Disruption at the Intersection of Technology and Human Rights
Published in Partnership with Forbes.com.
- Innovations in technology offer disruptive and transformative opportunities in the field of human rights.
- At the same time these innovations present complex ethical and moral challenges.
- A step change to enable further innovation requires new thinking and an investment of resources to develop an ethical and moral framework to unlock further innovation.
Standing in the Holocaust Memorial Museum and in one of his first public statements on the subject, US President Barack Obama acknowledged the role technology has played in enabling human rights abuses. On April 23, 2012, he announced Executive Order 13606. It directs the Treasury Department to introduce sanctions against Iranians and Syrians who tortured and killed their own citizens.
The announcement was a formal and public recognition of the transformative and disruptive role of technology – albeit, in this case for harm. But buried later in Obama’s remarks was something equally groundbreaking: He would be awarding the United States’ highest civilian honor, the US Presidential Medal of Freedom to the now deceased, Jan Karski, most recently known as an influential faculty member at Georgetown University in International Affairs, Comparative Government, and East European Studies. He was also one of the heroes of World War II’s Polish resistance movement, the Union For Armed Struggle.
Imprisoned, tortured, and nearly murdered, Karski was tireless at documenting and gathering evidence of the Holocaust during the war. He was also one of the first to use information technology to document human rights abuses. Using a relatively recent innovation, Microfilm—patented in 1925—Karski assiduously recorded mass murder and crimes against humanity during World War II.
Nearly seventy years later, information technology innovations are offering disruptive solutions that are transforming our modern era. The microfilm that enabled Karski to spirit out evidence of atrocities in Europe during the war have been replaced by USB flash drives with multiple terabytes of storage for numerous forms of media – and much more. The trajectory of innovation is overhauling the human rights field.
Look at Benetech’s development of Martus, a human rights database, based in the cloud with highly secure encryption and eraser technology in the form of a “panic button” should data be compromised. Look at Ushahidi’s crisis mapping innovations, or Handheld Human Rights, which uses the Ushahidi platform to make human rights data more accessible. Look at Witness, which helps people use mobile telephone video as a powerful tool for documentation, engagement and policy change.
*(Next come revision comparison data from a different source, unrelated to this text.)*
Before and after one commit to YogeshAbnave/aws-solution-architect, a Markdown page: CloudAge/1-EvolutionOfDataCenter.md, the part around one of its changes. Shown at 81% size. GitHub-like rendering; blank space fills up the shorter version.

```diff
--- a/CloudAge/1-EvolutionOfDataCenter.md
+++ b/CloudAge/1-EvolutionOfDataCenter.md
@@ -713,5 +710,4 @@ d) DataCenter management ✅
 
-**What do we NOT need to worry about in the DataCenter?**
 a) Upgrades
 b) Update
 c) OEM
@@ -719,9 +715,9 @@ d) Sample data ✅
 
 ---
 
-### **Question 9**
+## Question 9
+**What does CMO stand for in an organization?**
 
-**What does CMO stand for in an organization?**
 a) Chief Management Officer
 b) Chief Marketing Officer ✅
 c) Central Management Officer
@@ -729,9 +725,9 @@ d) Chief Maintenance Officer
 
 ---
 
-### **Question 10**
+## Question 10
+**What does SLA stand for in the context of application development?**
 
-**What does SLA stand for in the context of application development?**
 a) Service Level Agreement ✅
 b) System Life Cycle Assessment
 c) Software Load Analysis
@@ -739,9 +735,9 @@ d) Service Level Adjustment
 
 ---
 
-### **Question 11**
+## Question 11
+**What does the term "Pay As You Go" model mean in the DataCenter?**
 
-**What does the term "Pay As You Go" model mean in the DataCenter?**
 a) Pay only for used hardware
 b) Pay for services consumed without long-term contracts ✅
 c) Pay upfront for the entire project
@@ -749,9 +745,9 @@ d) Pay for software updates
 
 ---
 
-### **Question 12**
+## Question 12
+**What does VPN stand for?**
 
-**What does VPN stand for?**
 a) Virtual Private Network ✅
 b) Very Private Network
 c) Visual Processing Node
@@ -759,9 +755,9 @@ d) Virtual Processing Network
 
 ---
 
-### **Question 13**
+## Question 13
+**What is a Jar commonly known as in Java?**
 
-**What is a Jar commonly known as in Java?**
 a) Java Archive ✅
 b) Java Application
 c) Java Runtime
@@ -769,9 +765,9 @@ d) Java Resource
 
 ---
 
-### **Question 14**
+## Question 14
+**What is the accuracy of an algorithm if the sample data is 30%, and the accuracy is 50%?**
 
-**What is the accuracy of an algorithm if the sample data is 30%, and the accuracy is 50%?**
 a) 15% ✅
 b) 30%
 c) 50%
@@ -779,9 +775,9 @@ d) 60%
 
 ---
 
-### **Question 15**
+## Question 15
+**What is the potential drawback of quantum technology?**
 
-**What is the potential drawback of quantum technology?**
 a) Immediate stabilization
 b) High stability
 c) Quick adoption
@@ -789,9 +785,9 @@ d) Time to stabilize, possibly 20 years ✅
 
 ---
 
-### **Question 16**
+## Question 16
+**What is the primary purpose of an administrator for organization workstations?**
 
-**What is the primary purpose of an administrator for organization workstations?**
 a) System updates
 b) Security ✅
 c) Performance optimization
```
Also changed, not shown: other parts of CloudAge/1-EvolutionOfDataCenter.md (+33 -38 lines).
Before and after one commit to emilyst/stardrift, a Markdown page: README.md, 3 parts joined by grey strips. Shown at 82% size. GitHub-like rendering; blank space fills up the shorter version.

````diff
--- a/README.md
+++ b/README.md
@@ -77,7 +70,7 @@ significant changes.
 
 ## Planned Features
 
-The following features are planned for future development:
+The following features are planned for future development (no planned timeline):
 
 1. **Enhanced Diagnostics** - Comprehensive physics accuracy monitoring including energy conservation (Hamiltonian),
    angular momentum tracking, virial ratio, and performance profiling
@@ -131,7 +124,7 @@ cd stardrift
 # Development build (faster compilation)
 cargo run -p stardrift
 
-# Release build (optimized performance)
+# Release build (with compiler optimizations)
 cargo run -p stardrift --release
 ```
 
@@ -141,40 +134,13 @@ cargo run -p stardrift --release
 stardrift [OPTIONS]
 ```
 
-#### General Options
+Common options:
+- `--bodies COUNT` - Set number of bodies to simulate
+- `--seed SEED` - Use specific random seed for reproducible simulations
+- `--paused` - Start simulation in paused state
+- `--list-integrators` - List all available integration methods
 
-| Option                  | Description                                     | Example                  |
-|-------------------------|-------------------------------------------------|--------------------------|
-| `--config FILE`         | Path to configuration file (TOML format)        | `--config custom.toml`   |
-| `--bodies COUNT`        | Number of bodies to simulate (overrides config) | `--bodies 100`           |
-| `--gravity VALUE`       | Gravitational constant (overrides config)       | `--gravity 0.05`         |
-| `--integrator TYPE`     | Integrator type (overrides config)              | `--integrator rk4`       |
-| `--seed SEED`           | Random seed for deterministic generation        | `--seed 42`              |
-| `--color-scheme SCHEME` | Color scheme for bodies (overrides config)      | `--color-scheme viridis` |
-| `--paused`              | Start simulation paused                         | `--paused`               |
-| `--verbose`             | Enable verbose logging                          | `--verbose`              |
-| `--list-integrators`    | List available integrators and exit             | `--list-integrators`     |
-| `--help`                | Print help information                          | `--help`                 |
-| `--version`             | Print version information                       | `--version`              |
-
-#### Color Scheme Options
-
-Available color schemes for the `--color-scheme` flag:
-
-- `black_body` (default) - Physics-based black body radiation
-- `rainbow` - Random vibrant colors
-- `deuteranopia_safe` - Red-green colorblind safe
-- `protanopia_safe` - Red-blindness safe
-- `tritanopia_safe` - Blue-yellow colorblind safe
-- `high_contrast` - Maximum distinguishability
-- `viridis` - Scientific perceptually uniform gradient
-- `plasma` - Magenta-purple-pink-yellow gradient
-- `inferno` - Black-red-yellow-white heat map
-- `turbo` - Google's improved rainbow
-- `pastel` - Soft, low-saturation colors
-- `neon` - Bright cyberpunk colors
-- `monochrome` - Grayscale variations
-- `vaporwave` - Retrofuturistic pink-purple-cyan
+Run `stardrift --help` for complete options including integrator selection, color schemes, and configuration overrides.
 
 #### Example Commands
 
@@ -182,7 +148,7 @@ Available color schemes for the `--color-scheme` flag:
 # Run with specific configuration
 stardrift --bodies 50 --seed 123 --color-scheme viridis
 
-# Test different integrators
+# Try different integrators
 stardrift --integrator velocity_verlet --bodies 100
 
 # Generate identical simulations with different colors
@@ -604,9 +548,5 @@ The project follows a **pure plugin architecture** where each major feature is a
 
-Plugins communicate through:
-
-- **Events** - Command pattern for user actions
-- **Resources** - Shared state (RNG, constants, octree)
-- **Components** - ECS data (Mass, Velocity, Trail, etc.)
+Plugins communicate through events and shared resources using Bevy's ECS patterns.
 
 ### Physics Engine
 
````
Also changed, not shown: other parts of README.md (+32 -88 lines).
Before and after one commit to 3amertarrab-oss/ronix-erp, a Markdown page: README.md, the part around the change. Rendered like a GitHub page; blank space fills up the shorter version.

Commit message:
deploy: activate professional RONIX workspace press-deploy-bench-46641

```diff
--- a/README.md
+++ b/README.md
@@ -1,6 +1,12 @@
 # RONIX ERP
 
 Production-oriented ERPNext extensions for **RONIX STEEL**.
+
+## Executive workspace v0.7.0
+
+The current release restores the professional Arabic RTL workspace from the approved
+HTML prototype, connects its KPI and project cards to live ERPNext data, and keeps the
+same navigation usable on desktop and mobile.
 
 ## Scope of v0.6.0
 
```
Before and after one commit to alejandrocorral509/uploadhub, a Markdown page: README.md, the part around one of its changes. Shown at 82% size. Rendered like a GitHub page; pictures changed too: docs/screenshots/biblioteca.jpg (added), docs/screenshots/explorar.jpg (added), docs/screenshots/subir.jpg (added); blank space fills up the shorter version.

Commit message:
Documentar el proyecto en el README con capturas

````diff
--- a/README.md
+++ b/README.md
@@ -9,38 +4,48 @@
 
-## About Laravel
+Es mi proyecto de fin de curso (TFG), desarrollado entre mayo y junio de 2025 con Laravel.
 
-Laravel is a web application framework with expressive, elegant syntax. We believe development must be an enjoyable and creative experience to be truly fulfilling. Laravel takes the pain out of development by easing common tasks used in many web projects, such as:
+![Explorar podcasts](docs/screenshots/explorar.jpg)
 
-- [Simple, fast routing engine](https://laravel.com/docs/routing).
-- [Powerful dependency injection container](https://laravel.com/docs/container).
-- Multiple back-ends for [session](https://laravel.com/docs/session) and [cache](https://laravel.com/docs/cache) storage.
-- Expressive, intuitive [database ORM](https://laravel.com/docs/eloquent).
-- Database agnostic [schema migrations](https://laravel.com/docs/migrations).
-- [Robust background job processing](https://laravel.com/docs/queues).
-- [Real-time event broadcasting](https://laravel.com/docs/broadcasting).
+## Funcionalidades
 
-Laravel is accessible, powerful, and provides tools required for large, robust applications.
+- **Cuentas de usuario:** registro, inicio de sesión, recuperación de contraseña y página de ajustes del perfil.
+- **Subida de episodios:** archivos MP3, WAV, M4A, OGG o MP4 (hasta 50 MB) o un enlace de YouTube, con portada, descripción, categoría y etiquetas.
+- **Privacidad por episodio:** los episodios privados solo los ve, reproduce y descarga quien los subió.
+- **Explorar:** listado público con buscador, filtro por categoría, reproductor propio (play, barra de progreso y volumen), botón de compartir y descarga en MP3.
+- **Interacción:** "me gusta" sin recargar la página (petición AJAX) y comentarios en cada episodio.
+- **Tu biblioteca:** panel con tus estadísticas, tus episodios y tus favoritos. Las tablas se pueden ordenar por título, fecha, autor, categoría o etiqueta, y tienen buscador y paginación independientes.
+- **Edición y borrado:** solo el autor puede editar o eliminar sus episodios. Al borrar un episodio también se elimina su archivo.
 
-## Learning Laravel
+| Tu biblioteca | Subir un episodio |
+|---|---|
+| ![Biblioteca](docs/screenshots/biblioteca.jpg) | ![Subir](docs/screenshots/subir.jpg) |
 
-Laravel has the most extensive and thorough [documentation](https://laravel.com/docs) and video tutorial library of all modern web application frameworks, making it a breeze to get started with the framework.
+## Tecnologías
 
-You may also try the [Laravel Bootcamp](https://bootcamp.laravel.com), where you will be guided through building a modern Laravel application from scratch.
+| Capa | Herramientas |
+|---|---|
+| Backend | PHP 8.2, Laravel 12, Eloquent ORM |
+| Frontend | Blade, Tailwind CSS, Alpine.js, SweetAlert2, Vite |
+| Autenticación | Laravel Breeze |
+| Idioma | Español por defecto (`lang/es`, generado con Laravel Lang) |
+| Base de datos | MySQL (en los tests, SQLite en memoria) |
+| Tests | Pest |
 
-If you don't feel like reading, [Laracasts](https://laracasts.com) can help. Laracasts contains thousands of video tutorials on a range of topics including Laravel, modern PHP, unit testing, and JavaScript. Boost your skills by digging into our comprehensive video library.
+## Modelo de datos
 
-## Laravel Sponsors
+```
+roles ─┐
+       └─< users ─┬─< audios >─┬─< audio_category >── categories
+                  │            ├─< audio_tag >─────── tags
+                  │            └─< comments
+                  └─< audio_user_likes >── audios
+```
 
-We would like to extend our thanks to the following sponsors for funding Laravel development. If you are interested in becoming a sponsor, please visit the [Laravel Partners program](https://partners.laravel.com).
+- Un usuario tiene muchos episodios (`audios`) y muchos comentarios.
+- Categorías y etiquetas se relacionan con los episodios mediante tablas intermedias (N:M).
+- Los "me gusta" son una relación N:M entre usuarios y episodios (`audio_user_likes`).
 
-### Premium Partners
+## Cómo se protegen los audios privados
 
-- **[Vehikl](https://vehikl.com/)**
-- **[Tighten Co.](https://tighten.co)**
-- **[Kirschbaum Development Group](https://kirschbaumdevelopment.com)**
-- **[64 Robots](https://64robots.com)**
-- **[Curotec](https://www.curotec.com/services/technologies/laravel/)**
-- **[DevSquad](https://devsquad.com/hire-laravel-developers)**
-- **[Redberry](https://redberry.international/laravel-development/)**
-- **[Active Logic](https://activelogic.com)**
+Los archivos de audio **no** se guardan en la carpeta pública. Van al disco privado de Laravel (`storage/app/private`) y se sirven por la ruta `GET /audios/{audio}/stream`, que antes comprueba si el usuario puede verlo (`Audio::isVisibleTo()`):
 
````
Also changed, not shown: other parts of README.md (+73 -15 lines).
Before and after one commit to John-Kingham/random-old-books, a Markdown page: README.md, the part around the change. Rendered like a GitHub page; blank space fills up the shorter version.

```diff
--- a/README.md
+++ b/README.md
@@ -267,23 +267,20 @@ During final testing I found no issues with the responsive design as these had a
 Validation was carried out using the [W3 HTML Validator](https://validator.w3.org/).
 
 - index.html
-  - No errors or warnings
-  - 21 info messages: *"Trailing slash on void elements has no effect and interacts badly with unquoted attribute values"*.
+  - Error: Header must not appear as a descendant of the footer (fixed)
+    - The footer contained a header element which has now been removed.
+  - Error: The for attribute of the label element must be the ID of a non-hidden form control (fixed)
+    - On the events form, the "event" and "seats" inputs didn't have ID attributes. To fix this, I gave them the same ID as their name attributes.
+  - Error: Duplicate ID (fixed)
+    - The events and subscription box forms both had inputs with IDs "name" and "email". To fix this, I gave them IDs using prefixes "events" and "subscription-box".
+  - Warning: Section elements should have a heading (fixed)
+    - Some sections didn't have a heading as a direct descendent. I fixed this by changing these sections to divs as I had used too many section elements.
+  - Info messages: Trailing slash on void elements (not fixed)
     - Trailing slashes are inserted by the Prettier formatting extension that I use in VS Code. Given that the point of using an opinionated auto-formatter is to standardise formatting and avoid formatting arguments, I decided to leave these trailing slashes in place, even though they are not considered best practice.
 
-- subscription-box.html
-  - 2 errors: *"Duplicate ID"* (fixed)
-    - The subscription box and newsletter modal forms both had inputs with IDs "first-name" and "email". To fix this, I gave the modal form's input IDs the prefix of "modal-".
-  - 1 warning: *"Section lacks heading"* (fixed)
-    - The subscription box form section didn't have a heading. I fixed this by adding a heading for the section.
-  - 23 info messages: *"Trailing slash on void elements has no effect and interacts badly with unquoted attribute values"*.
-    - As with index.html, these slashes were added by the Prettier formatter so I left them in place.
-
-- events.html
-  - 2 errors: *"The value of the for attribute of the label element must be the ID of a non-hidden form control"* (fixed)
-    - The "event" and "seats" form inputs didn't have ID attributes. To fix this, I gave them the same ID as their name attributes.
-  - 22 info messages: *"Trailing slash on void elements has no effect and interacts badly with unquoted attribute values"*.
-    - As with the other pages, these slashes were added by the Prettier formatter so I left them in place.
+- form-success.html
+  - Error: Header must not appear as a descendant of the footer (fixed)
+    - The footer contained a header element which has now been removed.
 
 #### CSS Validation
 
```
These are all the result of the surge of innovation in the past five years alone.
Of course, more complex technology brings with it more ethical and moral questions. Innovation and ethics have clashed, particularly, in the past two years across North Africa and the Middle East. When the Egyptian revolution began on January 25, 2011 as a non-violent civil resistance, social media and tech tools such as Twitter, Facebook, CNN’s i-Report, and others were more pervasive than the resistance movement’s placards and banners. When violent clashes began to spike between Egyptian security forces and protestors, documentation of the violence was recorded and distributed in real time. Yet at the same time, the identical media that were used to bear witness and document the violence was now turned on the protestors by its own government to squelch the uprising. It’s well-documented that security forces used images from social media and broadcast journalism to “red-line” protestors in the Egyptian Revolution, identifying them through crowdsourcing, then detaining and torturing them.
Fortunately many from the tech and human rights communities are focusing on these issues. Access jumped out front on tackling some of the questions during the 2011 Silicon Valley Human Rights Conference, with a follow up at the 2012 Rio de Janeiro Human Rights & Technology Conference. And Netroots Nation’s 2012 gathering included sessions on innovations in technology and human rights. The recent request for proposals by Microsoft Research to address challenges at the intersection of human trafficking and technology offers a promising example.
Impact investors, donors and policy makers can be far more forward thinking by linking resources to fund the next round of technology innovation and offering incentives to thought leaders to tackle the ethical and moral questions. They can then build the ethical scaffolding that unlocks the innovation. USAID’s recent Technology Challenge for Atrocity Prevention funded both by Humanity United and USAID, offers a prototype for how some of the challenges in atrocity prevention can be solved.
But many questions persist. How do we weigh the personal advantages, and public risks, of technology use? At what point does protecting civil liberties in one country become the responsibility to protect in another country when confronted with clear evidence of human rights abuses on a Twitter feed? What’s the new role of corporate global governance when technology platforms become the public square?
These and many other questions are confronting us as we adapt to truly disruptive technology. Left unanswered, the potential to wreak considerable human rights abuse remains unchecked. Struggling with the ethical questions and developing solutions will be a disruption—one that’s required for the next step change in innovation. And for the common good of humanity.